With an abundance of other beaches to choose from in the world, I doubt western tourists are looking forward to taking a dive in Sindh’s beach resorts, given the restrictions that will be enforced upon them (unless we have plans to keep tourist resorts enclosed where they can enjoy themselves without offending local sentiments).

Even if we were to solely focus on the market segment that is willing to abide by local culture and conform to the norms of the society they are travelling to, poor management and the unhygienic conditions of many locations might act as a deterrence. The landscapes may look beautiful, but the tourists still have to land, live and socialise in the cities, unless we have plans to land them directly onto mountain peaks.

Let’s be honest with ourselves, have we not polluted our cities like it was our only national duty? Aside from Islamabad, I have not come across any Pakistani city where garbage has not found refuge on the streets and roads. It would be wise to clean up our cities before inviting the world to come visit. Otherwise, some tourists might want to travel back home immediately after seeing just the mountain range of garbage along the roads before they hit the northern areas.

Talking of northern areas, the mountainous terrains in Pakistan take all the limelight when it comes to tourism, so much so that the nation’s cultural heritage sites get overshadowed. I might fall asleep in history classes, but that’s not to say there isn’t a significant market for travellers that love to take a journey back in time to visit sites preserving history and heritage. Pakistan has both, but has failed to maintain either.

The heritage sites have been abandoned, with no infrastructure or security measures in place to help a tourist get to the remote locations outside the cities. A drone can fly wherever it wants in YouTube videos, but actual tourists do need facilities to get around comfortably and safely. The government thus far hasn’t demonstrated how exactly one will travel to the likes of Mohenjo-Daro and the Rohtas Fort.

Lastly, the locals may be generous in welcoming foreigners, but at times everyone needs some personal space. Not everyone can act normal while being stared at frantically from left to right and bottom to top.
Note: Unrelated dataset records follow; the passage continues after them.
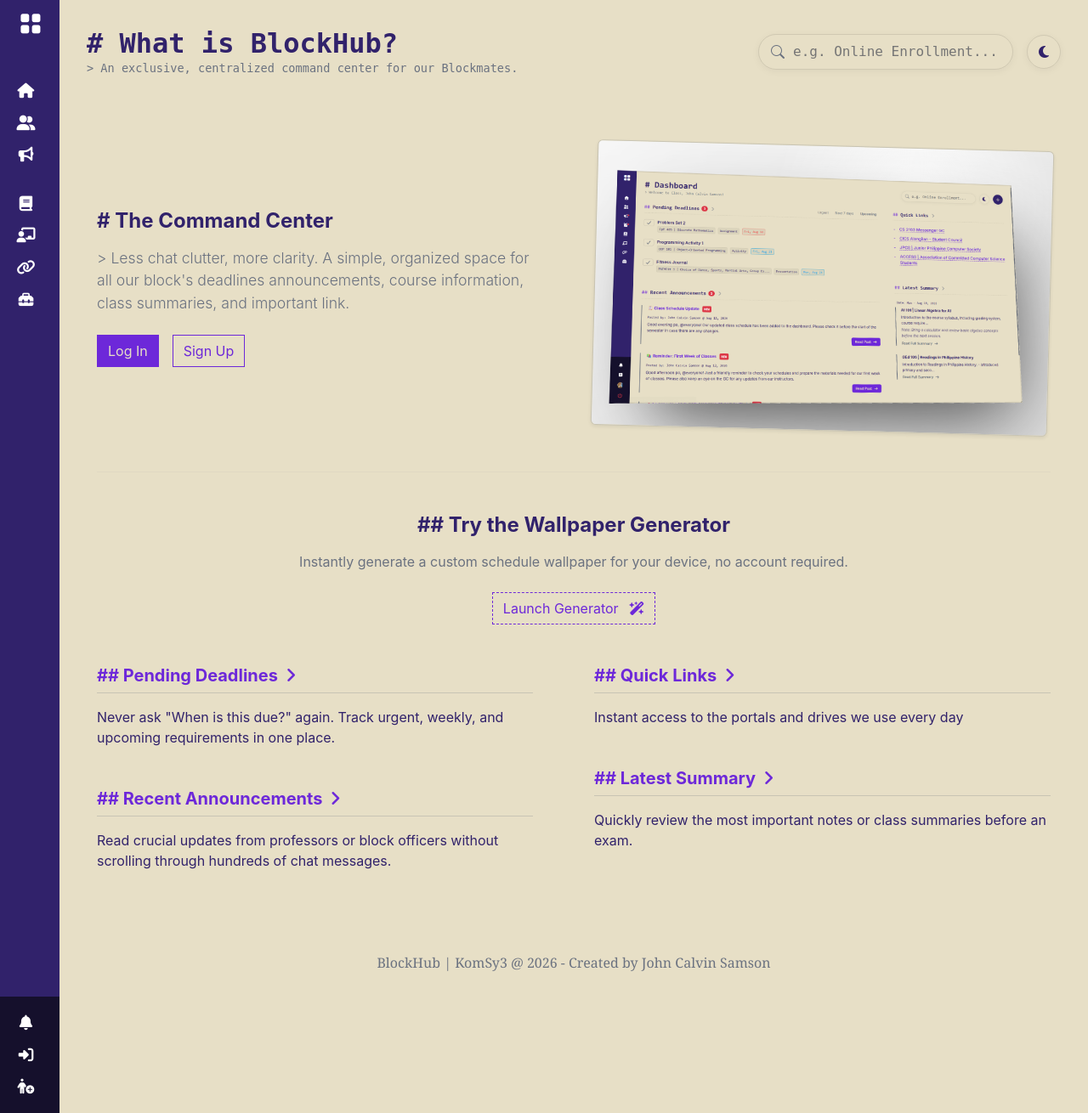
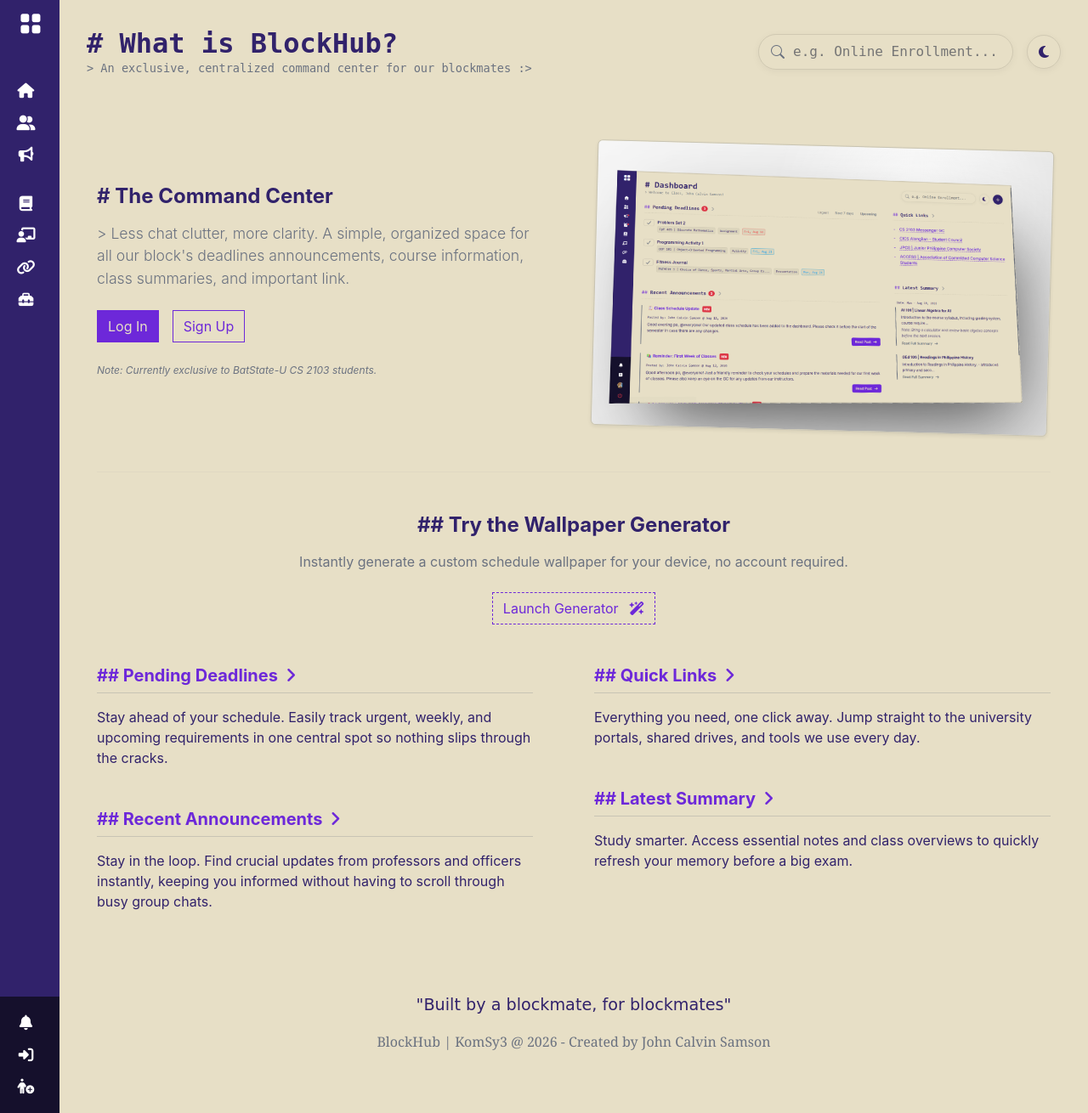
Before and after one commit to notvyn/BlockHub_Web, a Flask app: template app/templates/landing.html in a window 1280 px wide. Shown: the whole page at 85% size. Run offline with Flask 3, Linux system fonts and the light colour scheme; the template is opened without the code that fills it, so the values that code supplies are empty; some libraries are stand-ins or nearby versions; some web fonts are replaced.

Commit message:
style: refine landing page text contents

```diff
--- a/app/templates/landing.html
+++ b/app/templates/landing.html
@@ -7,7 +7,7 @@
 {% block page_title %}What is BlockHub?{% endblock %}
 
 {%block page_title_txt %}
-    An exclusive, centralized command center for our Blockmates.
+    An exclusive, centralized command center for our blockmates :>
 {% endblock %}
 
 {% block content %}
@@ -23,9 +23,13 @@
                 &gt; Less chat clutter, more clarity. A simple, organized space for all our block's deadlines announcements, course information, class summaries, and important link.
             </p>
 
-            <div class="d-flex gap-3 mt-4">
+            <div class="d-flex gap-3 mt-4 mb-2">
                 <a href="{{ url_for('auth.login') }}" class="btn" style="background-color: var(--accent-purple); color: var(--main-bg); border-radius: 0;">Log In</a>
                 <a href="{{ url_for('auth.signup') }}" class="btn" style="border: 1px solid var(--accent-purple); color: var(--accent-purple); border-radius: 0;">Sign Up</a>
+            </div>
+
+            <div class="mt-4">
+                <p class="text-muted fst-italic" style="font-size: 0.75rem;">Note: Currently exclusive to BatState-U CS 2103 students.</p>
             </div>
         </div>
 
@@ -68,14 +72,14 @@
             <div class="mb-5">
                 <h2 class="h5 fw-bold" style="color: var(--accent-purple);">## Pending Deadlines <i class="fa-solid fa-angle-right ms-1"></i></h2>
                 <div class="border-top border-secondary border-opacity-25 pt-3 mt-2">
-                    <p class="mb-0 text-dark">Never ask "When is this due?" again. Track urgent, weekly, and upcoming requirements in one place.</p>
+                    <p class="mb-0 text-dark">Stay ahead of your schedule. Easily track urgent, weekly, and upcoming requirements in one central spot so nothing slips through the cracks.</p>
                 </div>
             </div>
 
             <div class="mb-5">
                 <h2 class="h5 fw-bold" style="color: var(--accent-purple);">## Recent Announcements <i class="fa-solid fa-angle-right ms-1"></i></h2>
                 <div class="border-top border-secondary border-opacity-25 pt-3 mt-2">
-                    <p class="mb-0 text-dark">Read crucial updates from professors or block officers without scrolling through hundreds of chat messages.</p>
+                    <p class="mb-0 text-dark">Stay in the loop. Find crucial updates from professors and officers instantly, keeping you informed without having to scroll through busy group chats.</p>
                 </div>
             </div>
         </div>
@@ -85,21 +89,25 @@
             <div class="mb-5">
                 <h2 class="h5 fw-bold" style="color: var(--accent-purple);">## Quick Links <i class="fa-solid fa-angle-right ms-1"></i></h2>
                 <div class="border-top border-secondary border-opacity-25 pt-3 mt-2">
-                    <p class="mb-3">Instant access to the portals and drives we use every day</p>
+                    <p class="mb-3">Everything you need, one click away. Jump straight to the university portals, shared drives, and tools we use every day.</p>
                 </div>
             </div>
 
             <div class="mb-5">
                 <h2 class="h5 fw-bold" style="color: var(--accent-purple);">## Latest Summary <i class="fa-solid fa-angle-right ms-1"></i></h2>
                 <div class="border-top border-secondary border-opacity-25 pt-3 mt-2">
-                    <p class="mb-0 text-dark">Quickly review the most important notes or class summaries before an exam.</p>
+                    <p class="mb-0 text-dark">Study smarter. Access essential notes and class overviews to quickly refresh your memory before a big exam.</p>
                 </div>
             </div>
         </div>
     </div>
 
     <div class="d-flex justify-content-center align-items-center">
-        <p class="text-muted" style="font-family:Cambria, Cochin, Georgia, Times, 'Times New Roman', serif ;">BlockHub | KomSy3 @ 2026 - Created by John Calvin Samson</p>
+        <p class="large" style="font-family: cursive; font-size: 1.2rem;">"Built by a blockmate, for blockmates"</p>
+    </div>
+
+    <div class="d-flex justify-content-center align-items-center">
+        <p class="text-muted text-center" style="font-family:Cambria, Cochin, Georgia, Times, 'Times New Roman', serif ;">BlockHub | KomSy3 @ 2026 - Created by John Calvin Samson</p>
     </div>
 </div>
 {% endblock %}
```
Also changed, not shown: documentation/milestone.md (+1 -0 lines), app/templates/wallpaper.html (line endings or trailing spaces).
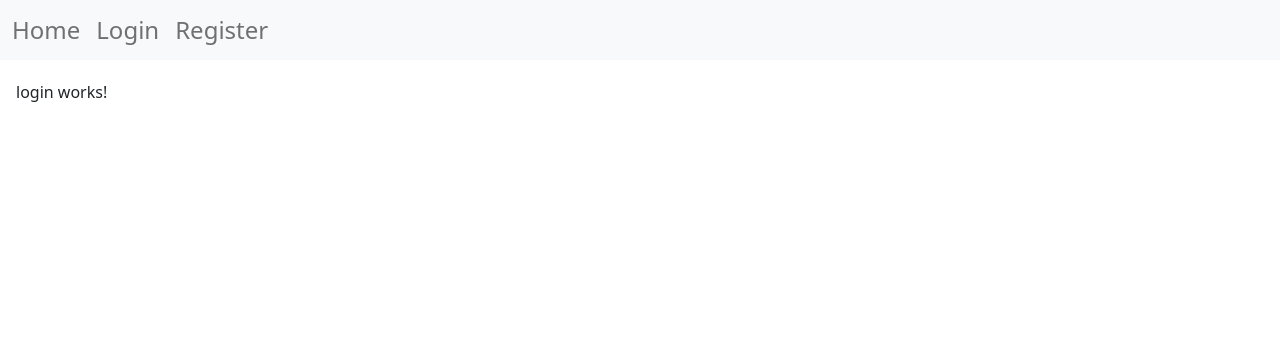
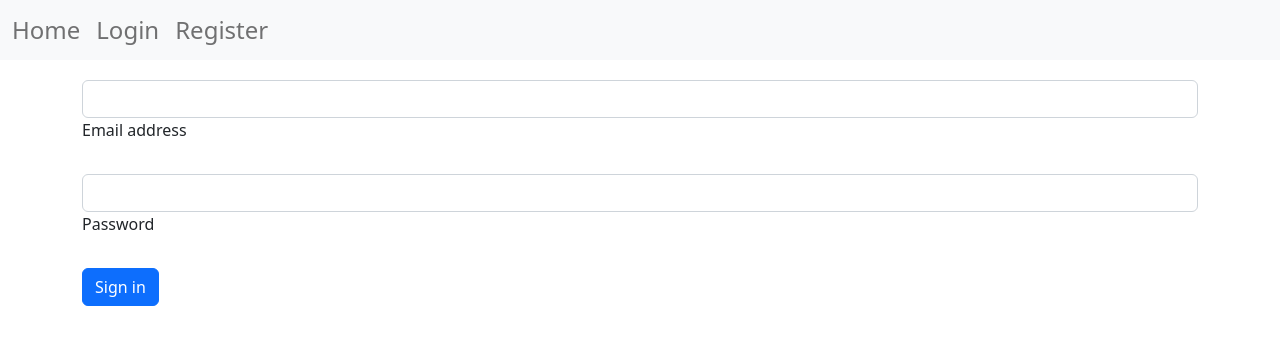
Before and after one commit to ahmedmahovac/TuristickeAtrakcijeFrontend, an Angular app: page /login in a window 1280 px wide. Shown: the top 344 px of the page. Built offline with nearby package versions, Linux system fonts and the light colour scheme.

Commit message:
create login form

```diff
--- a/src/app/attraction-card/attraction-card.component.html
+++ b/src/app/attraction-card/attraction-card.component.html
@@ -9,5 +9,5 @@
       </div>
     <img class="w-100 overflow-hidden" *ngIf="attraction.images!==null && attraction.images.length!==0" src={{attraction.images[0]}}/>
     <ngb-rating [readonly]="rateRequestSent" [(rate)]="attraction.ratingAvg" [max]="5.0" (rateChange)="handleRatingChange($event)"></ngb-rating>
-
+    <p class="text-muted">{{attraction.ratingAvg}}</p>
   </div>
--- a/src/app/login/login.component.html
+++ b/src/app/login/login.component.html
@@ -1 +1,15 @@
-<p>login works!</p>
+<form class="container-sm ">
+
+    <div class="form-outline mb-4 ">
+      <input type="email" id="formEmail" class="form-control " />
+      <label class="form-label" for="formEmail">Email address</label>
+    </div>
+
+    <div class="form-outline mb-4">
+      <input type="password" id="formPw" class="form-control " />
+      <label class="form-label" for="formPw">Password</label>
+    </div>
+
+    <button type="button" class="btn btn-primary btn-block mb-4">Sign in</button>
+
+  </form>
```
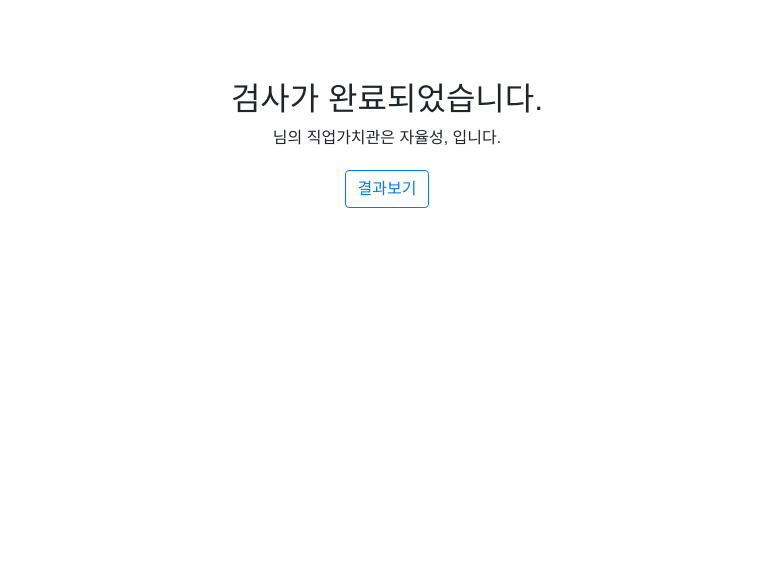
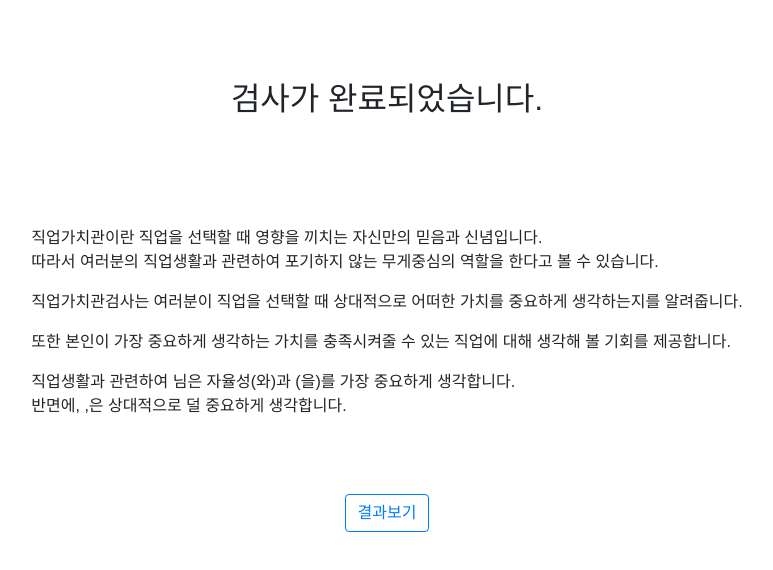
Before and after one commit to Grapefruitgreentealoe/eliceproject, a React (Create React App) app: page /fin in a window 1280 px wide. Shown: the top 570 px of the page, without its empty margins (253-1026 px from the left). Built offline with nearby package versions, Linux system fonts and the light colour scheme; no server answers; a web font is replaced by a local one.

Commit message:
style finish

```diff
--- a/src/Questions.jsx
+++ b/src/Questions.jsx
@@ -2,7 +2,7 @@ import React, { useEffect, useState } from 'react';
 import axios from 'axios';
 import { QRadioInput } from './components/RadioInput';
 import { useAsync } from 'react-async';
-import { NextButton, PreviousButton } from './components/Buttons';
+import { NextButton } from './components/Buttons';
 import './components/page-layout.css';
 import ProgressBar from 'react-bootstrap/ProgressBar';
 import 'bootstrap/dist/css/bootstrap.min.css';
@@ -36,10 +36,10 @@ function Questions() {
   const [allchked, setAllChked] = useState(false);
   const dispatch = useAnswerDispatch();
 
-  // eslint-disable-next-line
+
   const [page, setPage] = useState(0);
   const [percentnum, setPercentNum] = useState(0);
-  // eslint-disable-next-line
+
 
   const handleChange = (e, question) => {
     setChkstate((state) => {
@@ -64,15 +64,16 @@ function Questions() {
     const currentCheckStateLength = chkstate
       .slice(page * 5, (page + 1) * 5)
       .filter((el) => !!el).length;
-    if (len && chkstate.length == len) {
+    if (len && chkstate.length === len) {
       dispatch({ type: 'TESTDATA_SEND', payload: chkstate });
     }
 
     setAllChked(
+
       currentCheckStateLength === 5 ||
         (undefined !== questions &&
-          page == questions.length / 4 - 2 &&
-          currentCheckStateLength == 3),
+          page === questions.length / 4 - 2 &&
+          currentCheckStateLength === 3),
     );
   }, [page, reload, chkstate]);
 
@@ -121,7 +122,8 @@ function Questions() {
         )}
       </ul>
       <nav className="navigation">
-        {page != questions.length / 4 - 2 ? (
+        {
+          page !== questions.length / 4 - 2 ? (
             <Button
               variant={allchked ? 'outline-primary' : 'secondary'}
               onClick={handleNextButton}
@@ -129,8 +131,11 @@ function Questions() {
             >
               다음
             </Button>
-        ) : null}
-        {page == questions.length / 4 - 2 ? (
+          ) : null
+        }
+        {
+
+          page === questions.length / 4 - 2 ? (
             <NextButton
               state={allchked}
               username="hi"
@@ -138,21 +143,24 @@ function Questions() {
               nextURL="/fin"
               label="결과보기"
             />
-        ) : null}
-
+          ) : null
+        }
         {page > 0 ? (
           <Button variant="outline-primary" onClick={() => setPage(page - 1)}>
             이전
           </Button>
         ) : null}
-        {page == 0 ? (
+
+        {
+          page === 0 ? (
             <Button
               variant="outline-primary"
               onClick={() => history.push('/example')}
             >
               이전
             </Button>
-        ) : null}
+          ) : null
+        }
       </nav>
     </>
   );
--- a/src/answerContext.jsx
+++ b/src/answerContext.jsx
@@ -18,13 +18,13 @@ function answerReducer(state, action) {
       return {
         ...state,
         name: userinfo[0],
-        gender: userinfo[1] == 1 ? '100323' : '100324',
+        gender: userinfo[1] === 1 ? '100323' : '100324',
       };
     case 'TESTDATA_SEND':
       const answerList = action.payload;
       const answers = answerList
         .map((answer, index) => {
-          return `B${index + 1}=${answer==1?(2*index)+1:(2*index)+2}`;
+          return `B${index + 1}=${answer === 1 ? 2 * index + 1 : 2 * index + 2}`;
         })
         .join(' ');
       return { ...state, answers };
--- a/src/components/RadioInput.jsx
+++ b/src/components/RadioInput.jsx
@@ -19,6 +19,7 @@ export function QRadioInput({ onClick, values, chked }) {
               marginLeft: '20px',
             }}
           >
+            <label>
               <input
                 name={value.name}
                 onChange={onClick}
@@ -26,7 +27,8 @@ export function QRadioInput({ onClick, values, chked }) {
                 value={value.value}
                 checked={value.value === chked}
               />
-            <label>{value.label}</label>
+              {value.label}
+            </label>
           </div>
         )),
       )}
--- a/src/components/Tables.jsx
+++ b/src/components/Tables.jsx
@@ -1,5 +1,6 @@
 import { useResultState } from '../ResultContext';
 import { Table } from 'react-bootstrap';
+import {useState} from "react";
 
 export function ProfileTables({ columns, values }) {
   return (
@@ -16,7 +17,7 @@ export function ProfileTables({ columns, values }) {
         <tr align="center" bgcolor="white">
           {values.map((value) => (
             <td>{value}</td>
-          ))}{' '}
+          ))}
         </tr>
       </tbody>
     </Table>
@@ -26,7 +27,7 @@ export function ProfileTables({ columns, values }) {
 export function JobTables() {
   const result = useResultState();
   const columns = ['분야', '직업'];
-  const job_rows = ['고졸', '대졸', '대학원졸'];
+  const job_rows = ["중졸이하", "고졸", "전문대졸", "대졸", "대학원졸"];
   return (
     <Table>
       <thead>
@@ -39,36 +40,13 @@ export function JobTables() {
 
       <tbody>
         {job_rows.map((row, index) => {
-          if (index == 0)
           return (
             <tr align="center" bgcolor="white">
               <td>{row}</td>
               <td>
                 {result.jobs.map((job) => {
-                    return job[1] == 2 ? job[0] : null;
-                  })}
-                </td>
-              </tr>
-            );
-          if (index == 1)
-            return (
-              <tr align="center" bgcolor="white">
-                <td>{row}</td>
-                <td>
-                  {result.jobs.map((job) => {
-                    return job[1] == 4 ? job[0] : null;
-                  })}
-                </td>
-              </tr>
-            );
-          if (index == 2)
-            return (
-              <tr align="center" bgcolor="white">
-                <td>{row}</td>
-                <td>
-                  {result.jobs.map((job) => {
-                    return job[1] == 5 ? job[0] : null;
-                  })}
+                  if (job[1] === index) return job[0];
+                }).join("  ")}
               </td>
             </tr>
           );
@@ -92,7 +70,7 @@ export function MajorTables() {
   ];
   const columns = ['분야', '직업'];
   return (
-    <Table>
+    <Table >
       <thead>
         <tr align="center" bgcolor="white">
           {columns.map((column) => (
@@ -103,16 +81,16 @@ export function MajorTables() {
 
       <tbody>
         {major_rows.map((row, index) => {
-          return(
+          return (
             <tr align="center" bgcolor="white">
               <td>{row}</td>
               <td>
-              {result.jobs.map((job) => {
-                  console.log(index,job[1],job[0]);
-                if (job[1] == index) return job[0];
-              })}
+                {result.majors.map((major) => {
+                  if (major[1] === index) return major[0];
+                }).join(" ")}
               </td>
-          </tr>);
+            </tr>
+          );
         })}
       </tbody>
     </Table>
--- a/src/page/Result.jsx
+++ b/src/page/Result.jsx
@@ -1,6 +1,5 @@
 import React, { useEffect, useState } from 'react';
 import axios from 'axios';
-import { useAsync } from 'react-async';
 import { useAnswerState } from '../answerContext';
 import { useResultDispatch } from '../ResultContext';
 import { useResultState } from '../ResultContext';
@@ -49,8 +48,10 @@ export default function Result() {
     });
     const res1 = wonScore_arr[0][0];
     const res2 = wonScore_arr[1][0];
+     const low1 = wonScore_arr[6][0];
+      const low2 = wonScore_arr[7][0];
 
-    dispatch({ type: 'RES', payload: [wonScore_arr, res1, res2] });
+    dispatch({ type: 'RES', payload: [wonScore_arr, res1, res2,low1,low2] });
 
     const jobs = await axios.get(
       `https://www.career.go.kr/inspct/api/psycho/value/jobs?no1=${res1}&no2=${res2}`,
@@ -85,12 +86,42 @@ export default function Result() {
   const name = t_data.name;
   const top = jobResItems[result.res[1]];
   const second = jobResItems[result.res[2]];
+  const low1 = jobResItems[result.res[3]];
+  const low2 = jobResItems[result.res[4]];
+
 
   return (
     <PageLayout title="검사가 완료되었습니다.">
-      <span>
-        {name}님의 직업가치관은 {top},{second} 입니다.
-      </span>
+      <div style={{ height: '100px' }}></div>
+      <div
+        style={{
+          display: 'flex',
+          flexDirection: 'column',
+          justifyContent: 'center',
+        }}
+      >
+        <span>
+          직업가치관이란 직업을 선택할 때 영향을 끼치는 자신만의 믿음과
+          신념입니다.{' '}
+          <p>
+            따라서 여러분의 직업생활과 관련하여 포기하지 않는 무게중심의 역할을
+            한다고 볼 수 있습니다.{' '}
+          </p>
+          <p>
+            직업가치관검사는 여러분이 직업을 선택할 때 상대적으로 어떠한 가치를
+            중요하게 생각하는지를 알려줍니다.
+          </p>
+          또한 본인이 가장 중요하게 생각하는 가치를 충족시켜줄 수 있는 직업에
+          대해 생각해 볼 기회를 제공합니다.
+          <p></p>
+          직업생활과 관련하여 {name}님은 {top}(와)과 {second}(을)를 가장
+          중요하게 생각합니다.
+          <p>
+            반면에, {low1},{low2}은 상대적으로 덜 중요하게 생각합니다.
+          </p>
+        </span>
+      </div>
+      <div style={{ height: '40px' }}></div>
       <div className="navigation">
         <NextButton
           state="1"
--- a/src/page/ResultDetail.jsx
+++ b/src/page/ResultDetail.jsx
@@ -24,8 +24,7 @@ export default function ResultDetail() {
       return a[0] - b[0];
     })
     .slice(1);
-  const jobs_arr = result.jobs;
-  const majors_arr = result.majors;
+
   const name = answer.name;
   const startDtm = new Date(answer.startDtm).toLocaleDateString();
   const gender = answer.gender == '100323' ? '남' : '여';
@@ -52,20 +51,24 @@ export default function ResultDetail() {
     <div>
       <PageLayout title="직업가치관검사 결과표">
         <hr></hr>
+        <div style={{ height: '40px' }}></div>
         <ProfileTables
           columns={profile_row_arr}
           values={[name, gender, startDtm]}
         />
-
-        <h3>직업가치관 결과</h3>
+        <div style={{ height: '40px' }}></div>
+        <h4 style={{ textAlign: 'center' }}>직업가치관 결과</h4>
+        <div style={{ height: '40px' }}></div>
         <Bar
           data={data}
-          width={100}
-          height={50}
+          width={120}
+          height={70}
           options={{ maintainAspectRatio: true }}
         />
-
-        <h3>가치관과 관련이 높은 직업</h3>
+        <div style={{ height: '40px' }}></div>
+        <div style={{ height: '40px' }}></div>
+        <h4 style={{ textAlign: 'center' }}>가치관과 관련이 높은 직업</h4>
+        <div style={{ height: '40px' }}></div>
         <div
           style={{
             backgroundColor: '#b2acfa',
@@ -79,7 +82,8 @@ export default function ResultDetail() {
         </div>
 
         <JobTables />
-
+        <hr></hr>
+        <div style={{ height: '40px' }}></div>
         <div
           style={{
             backgroundColor: '#b2acfa',
@@ -91,7 +95,8 @@ export default function ResultDetail() {
         >
           종사자 평균 전공별
         </div>
-        <MajorTables/>
+        <MajorTables />
+        <hr></hr>
         <div className="navigation">
           <NextButton
             state="1"
```
Lines whose indentation alone changed are shown as unchanged.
In New York City, thousands of tourists take to the streets of Manhattan every day, but unless they are clicking 30 pictures in the same spot, you wouldn’t be able to tell the difference between a local and a tourist. In Pakistan, however, a tourist is a rarity and thus an exotic being to stare at. It’s extremely awkward and very uncomfortable.

I understand Pakistan is mainly trying to target tourists that care more about visiting scenic locations than anything else, but that will always be a niche market. To become a powerhouse in the tourism industry, we will have to open our society to allow breathing space to those that can’t dress, live and talk like a Pakistani overnight.

To state it loud and clear, Pakistan’s naturally exotic locations are among the best you will ever experience in your lifetime. They have the potential to open the floodgates for tourism. We have delicious food at extremely cheap rates for foreigners, along with trips into the wilderness that leave you in awe. This makes for a complete tourist package.

By no means do I doubt the country’s potential to succeed, but our mind has to be clear in the direction we want to take. The market is there and it brings an opportunity to turn things around financially for Pakistan, but have we created an environment for tourism to thrive before all the marketing? Certainly not. Not even close.

Hamza Junaid

Hamza Junaid

The author is an avid cricket follower and plays for a team called Gladiators based in New York. He tweets as @hamza_junaid1 (twitter.com/hamza_junaid1)

The views expressed by the writer and the reader comments do not necessarily reflect the views and policies of The Express Tribune.